Activities at the Saclay center have been organized around two key subjects: simulation and materials. The center’s motto: simulation and fundamental sciences for nuclear energy. The nuclear activities on this site employ about one thousand people, including four hundred researchers in various disciplines, e.g. mathematics, physics, chemistry, mechanics, metallurgy and material sciences.
Within the CEA, the Nuclear Energy Division (DEN) provides the French government and industry with technical expertise and innovations in nuclear energy systems to develop sustainable nuclear energy that is both safe and economically competitive.
To rise to this challenge, the DEN is engaged in three main areas of investigation:
- Future nuclear systems: 4th-generation reactors and their fuel cycle
- Optimisation of the existing nuclear industry
- Development and operation of large-scale experimentation and simulation tools that are essential for its research objectives
At the same time, as a nuclear operator, the DEN manages and develops its own fleet of nuclear facilities. It implements construction and refurbishment programs for its facilities, together with clean-up and dismantling programs for those that have reached the end of their service life.
SOLEIL is a very powerful light source that can be used to explore matter. More specifically, it is a research center that produces and uses synchrotron radiation. This radiation is provided by a storage ring with a perimeter of 354 meters, in which high energy electrons circulate at close to the speed of light. Harnessed at different points around the ring, this radiation is directed to exits, the SOLEIL beamlines. Each beamline is a laboratory in its own right, equipped to prepare and analyze the samples under study and to treat the data collected. The experimental program foresees the availability of 26 beamlines with an average of 2,000 users per year.

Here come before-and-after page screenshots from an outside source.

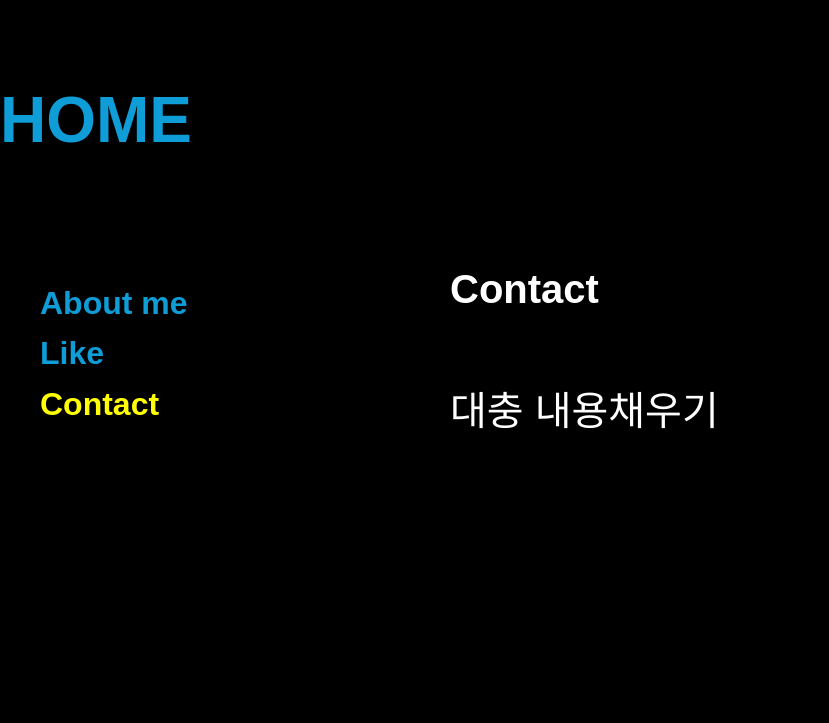
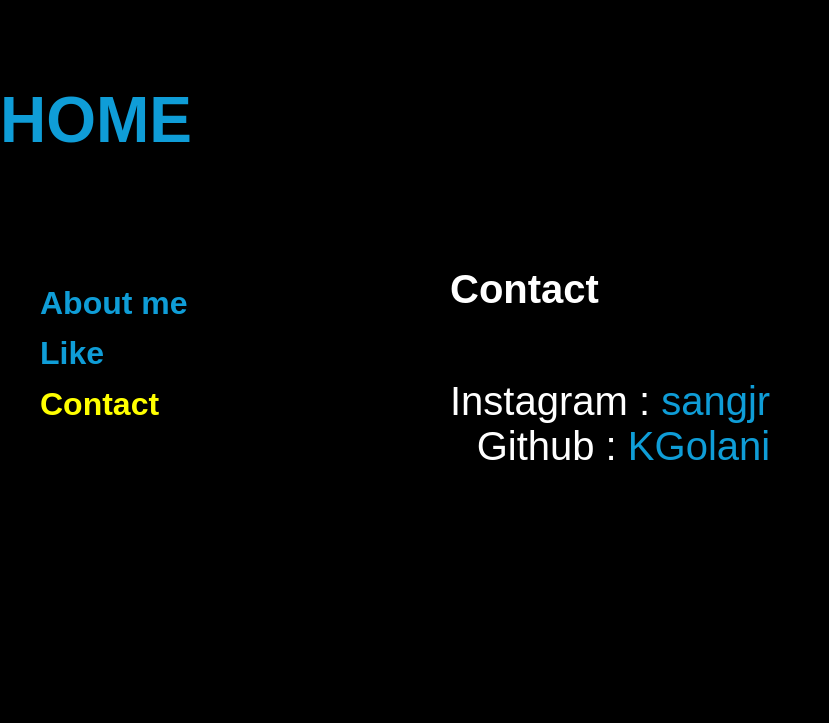
Before and after one commit to KGolani/yechan, a plain HTML site: page contact.html in a window 1280 px wide. Shown: the whole page, without its empty margins (0-829 px from the left). Drawn offline with Linux system fonts and the light colour scheme.

Commit message:
Update contact.html

```diff
--- a/contact.html
+++ b/contact.html
@@ -18,8 +18,9 @@
             </ul>
             <div class=text1>
               <h1>Contact</h1>
-              <p>대충 내용채우기</p>
-            </div>
+<p>Instagram : <a href="https://www.instagram.com/sang9jr/">sangjr</a>
+              <br>Github : <a href="https://github.com/KGolani">KGolani</a>
+              </p>
         </div>
   </body>
 </html>
```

Inside the main ring high-energy electrons are subjected to a magnetic field in order to bend their trajectory. They then lose some of this energy, released in the form of ultra-bright radiation. This light source, 10,000 times brighter than that of the sun, is emitted in the form of radiation from the infrared to the X-ray region, including ultraviolet. It is so intense that it can penetrate deeply into materials: interactions with the photons emitted make it possible to study both the structure (surface or 3-D) and properties of a sample (object, material, living cells, surfaces, etc). The brilliance of this light is particularly well-suited to the study of nano-objects or very complex samples.
The private company Synchrotron SOLEIL was created in 2001 by CNRS and CEA to oversee the construction, then
the of running of SOLEIL. The total budget for SOLEIL for 2002-2012 (construction and setting up) has been around 600 million euros (M€), and the annual running cost is about 60 M€.
The skills required at SOLEIL are found in various organizations and laboratories in France and elsewhere. The staff is about 350 persons all year round, and about fifty PhD students and post-docs should be added to this total. Personnel are either on secondment from organizations such as CNRS, CEA or universities, or recruited directly. 80 % of personnel have a scientific or technical background and 20 % administrative or managerial. SOLEIL caters for 2,000 users per year, mainly from public and private research laboratories.
Please note that due to access to controlled areas pregnant women and people with pacemakers can not take part in the visit. High heels shoes are also forbidden during the tour.
- 08:30: Transfer by bus from Paris to the CEA Saclay research center
- 09:30: Welcome coffee and presentation of nuclear activities
- 10:30: Tour of the Tamaris platform in the Seismic Mechanic Studies Laboratory
- 11:00: Tour of the ORPHEE experimental nuclear reactor
- 12:00: On site lunch
- 14:00: Transfer to the SOLEIL synchrotron and presentation of the facility
- 14:30: Tour of the main ring and one or two beamlines
- 16:30: Transfer back to Paris
- 17:30: End of visit